→ **Work item**
Scan the data, and whenever a line contains "section", copy it.

◇ ◇ ◇ ◇ ◇

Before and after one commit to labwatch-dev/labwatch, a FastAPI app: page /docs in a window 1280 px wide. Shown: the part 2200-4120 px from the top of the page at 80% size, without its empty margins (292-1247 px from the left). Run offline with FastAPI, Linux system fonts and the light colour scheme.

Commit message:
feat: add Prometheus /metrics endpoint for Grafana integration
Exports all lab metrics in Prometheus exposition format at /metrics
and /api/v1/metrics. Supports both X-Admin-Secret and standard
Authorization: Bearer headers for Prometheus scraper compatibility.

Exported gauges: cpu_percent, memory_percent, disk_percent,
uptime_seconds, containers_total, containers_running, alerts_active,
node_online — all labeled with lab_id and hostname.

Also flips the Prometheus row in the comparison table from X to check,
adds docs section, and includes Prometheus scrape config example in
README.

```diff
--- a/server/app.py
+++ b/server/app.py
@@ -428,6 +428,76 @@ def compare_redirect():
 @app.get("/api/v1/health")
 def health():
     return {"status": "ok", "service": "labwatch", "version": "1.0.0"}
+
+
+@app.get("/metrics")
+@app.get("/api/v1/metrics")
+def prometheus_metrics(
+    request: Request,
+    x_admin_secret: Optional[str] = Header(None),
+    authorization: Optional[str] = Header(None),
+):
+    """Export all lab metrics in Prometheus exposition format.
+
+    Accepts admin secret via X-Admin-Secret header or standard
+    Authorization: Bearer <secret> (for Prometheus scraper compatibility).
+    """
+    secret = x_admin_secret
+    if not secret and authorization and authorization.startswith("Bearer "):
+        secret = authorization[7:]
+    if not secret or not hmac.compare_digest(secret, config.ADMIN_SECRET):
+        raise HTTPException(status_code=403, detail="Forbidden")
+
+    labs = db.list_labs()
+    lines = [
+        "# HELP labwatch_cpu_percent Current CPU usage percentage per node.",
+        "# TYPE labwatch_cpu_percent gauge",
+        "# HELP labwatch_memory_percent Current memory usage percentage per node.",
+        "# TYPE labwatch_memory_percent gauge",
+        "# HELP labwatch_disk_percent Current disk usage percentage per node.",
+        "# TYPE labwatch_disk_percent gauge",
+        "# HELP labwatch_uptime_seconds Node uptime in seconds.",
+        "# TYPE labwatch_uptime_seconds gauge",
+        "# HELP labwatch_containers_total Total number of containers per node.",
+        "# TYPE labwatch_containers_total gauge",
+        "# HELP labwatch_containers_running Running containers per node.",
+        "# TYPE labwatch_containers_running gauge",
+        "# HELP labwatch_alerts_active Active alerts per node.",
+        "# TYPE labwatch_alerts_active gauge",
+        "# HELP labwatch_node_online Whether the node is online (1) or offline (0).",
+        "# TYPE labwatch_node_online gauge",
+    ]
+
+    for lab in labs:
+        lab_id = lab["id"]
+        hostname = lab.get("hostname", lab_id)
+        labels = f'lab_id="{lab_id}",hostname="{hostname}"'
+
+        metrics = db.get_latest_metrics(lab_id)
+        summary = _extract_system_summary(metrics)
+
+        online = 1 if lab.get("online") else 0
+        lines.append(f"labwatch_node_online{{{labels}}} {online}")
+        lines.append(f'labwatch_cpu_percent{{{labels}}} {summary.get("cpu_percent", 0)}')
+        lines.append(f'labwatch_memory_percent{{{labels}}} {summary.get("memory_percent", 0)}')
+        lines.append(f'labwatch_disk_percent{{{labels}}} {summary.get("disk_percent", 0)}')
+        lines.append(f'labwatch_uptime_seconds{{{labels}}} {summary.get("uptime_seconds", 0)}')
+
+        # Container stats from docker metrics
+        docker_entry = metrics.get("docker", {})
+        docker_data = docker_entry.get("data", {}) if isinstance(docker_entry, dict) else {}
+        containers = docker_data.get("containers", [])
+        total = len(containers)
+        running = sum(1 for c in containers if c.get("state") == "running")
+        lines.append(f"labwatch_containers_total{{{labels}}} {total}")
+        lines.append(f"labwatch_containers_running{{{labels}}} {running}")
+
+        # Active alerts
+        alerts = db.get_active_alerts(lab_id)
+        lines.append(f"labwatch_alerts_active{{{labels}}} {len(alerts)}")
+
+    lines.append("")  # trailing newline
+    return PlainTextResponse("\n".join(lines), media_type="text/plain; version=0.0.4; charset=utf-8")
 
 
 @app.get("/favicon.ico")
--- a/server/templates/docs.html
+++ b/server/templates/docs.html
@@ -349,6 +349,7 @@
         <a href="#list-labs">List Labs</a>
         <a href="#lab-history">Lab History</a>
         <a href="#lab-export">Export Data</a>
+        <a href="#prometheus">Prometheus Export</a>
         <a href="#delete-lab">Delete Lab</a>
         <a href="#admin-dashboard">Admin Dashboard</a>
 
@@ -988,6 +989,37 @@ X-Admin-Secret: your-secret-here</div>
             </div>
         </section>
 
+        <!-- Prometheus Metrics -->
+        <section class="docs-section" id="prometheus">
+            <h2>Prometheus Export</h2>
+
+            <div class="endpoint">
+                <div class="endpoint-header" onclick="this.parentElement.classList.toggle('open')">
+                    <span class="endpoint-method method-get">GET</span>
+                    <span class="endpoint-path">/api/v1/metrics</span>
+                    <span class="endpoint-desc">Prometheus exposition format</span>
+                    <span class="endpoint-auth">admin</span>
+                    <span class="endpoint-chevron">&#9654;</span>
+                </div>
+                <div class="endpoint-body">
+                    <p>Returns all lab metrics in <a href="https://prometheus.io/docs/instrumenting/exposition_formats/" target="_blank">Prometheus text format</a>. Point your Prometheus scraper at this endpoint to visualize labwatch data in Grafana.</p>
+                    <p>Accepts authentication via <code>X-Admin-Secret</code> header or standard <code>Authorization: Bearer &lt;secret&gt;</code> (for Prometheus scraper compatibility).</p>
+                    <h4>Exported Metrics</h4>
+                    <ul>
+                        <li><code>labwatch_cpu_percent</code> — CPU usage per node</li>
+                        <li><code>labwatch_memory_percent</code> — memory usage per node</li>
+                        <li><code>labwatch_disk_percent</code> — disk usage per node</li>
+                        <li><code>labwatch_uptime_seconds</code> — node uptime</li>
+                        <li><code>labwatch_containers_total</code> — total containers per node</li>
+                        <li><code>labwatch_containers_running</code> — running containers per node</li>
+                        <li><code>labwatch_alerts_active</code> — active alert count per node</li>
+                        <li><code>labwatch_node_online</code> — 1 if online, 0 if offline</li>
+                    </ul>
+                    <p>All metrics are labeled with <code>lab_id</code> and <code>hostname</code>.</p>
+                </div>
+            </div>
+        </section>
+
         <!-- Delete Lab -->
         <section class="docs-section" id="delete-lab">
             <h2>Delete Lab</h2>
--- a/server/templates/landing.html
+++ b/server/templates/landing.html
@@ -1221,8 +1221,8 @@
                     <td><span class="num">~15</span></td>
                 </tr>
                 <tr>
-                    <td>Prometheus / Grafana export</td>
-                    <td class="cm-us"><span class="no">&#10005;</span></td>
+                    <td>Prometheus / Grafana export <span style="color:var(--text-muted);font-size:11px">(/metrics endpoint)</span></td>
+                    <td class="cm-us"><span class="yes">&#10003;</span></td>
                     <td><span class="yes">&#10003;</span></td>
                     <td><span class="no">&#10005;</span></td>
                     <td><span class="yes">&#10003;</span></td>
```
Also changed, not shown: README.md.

◇ ◇ ◇ ◇ ◇

→ **Reply to the task**
adds docs section, and includes Prometheus scrape config example in
         </section>
+        <section class="docs-section" id="prometheus">
+        </section>
         <section class="docs-section" id="delete-lab">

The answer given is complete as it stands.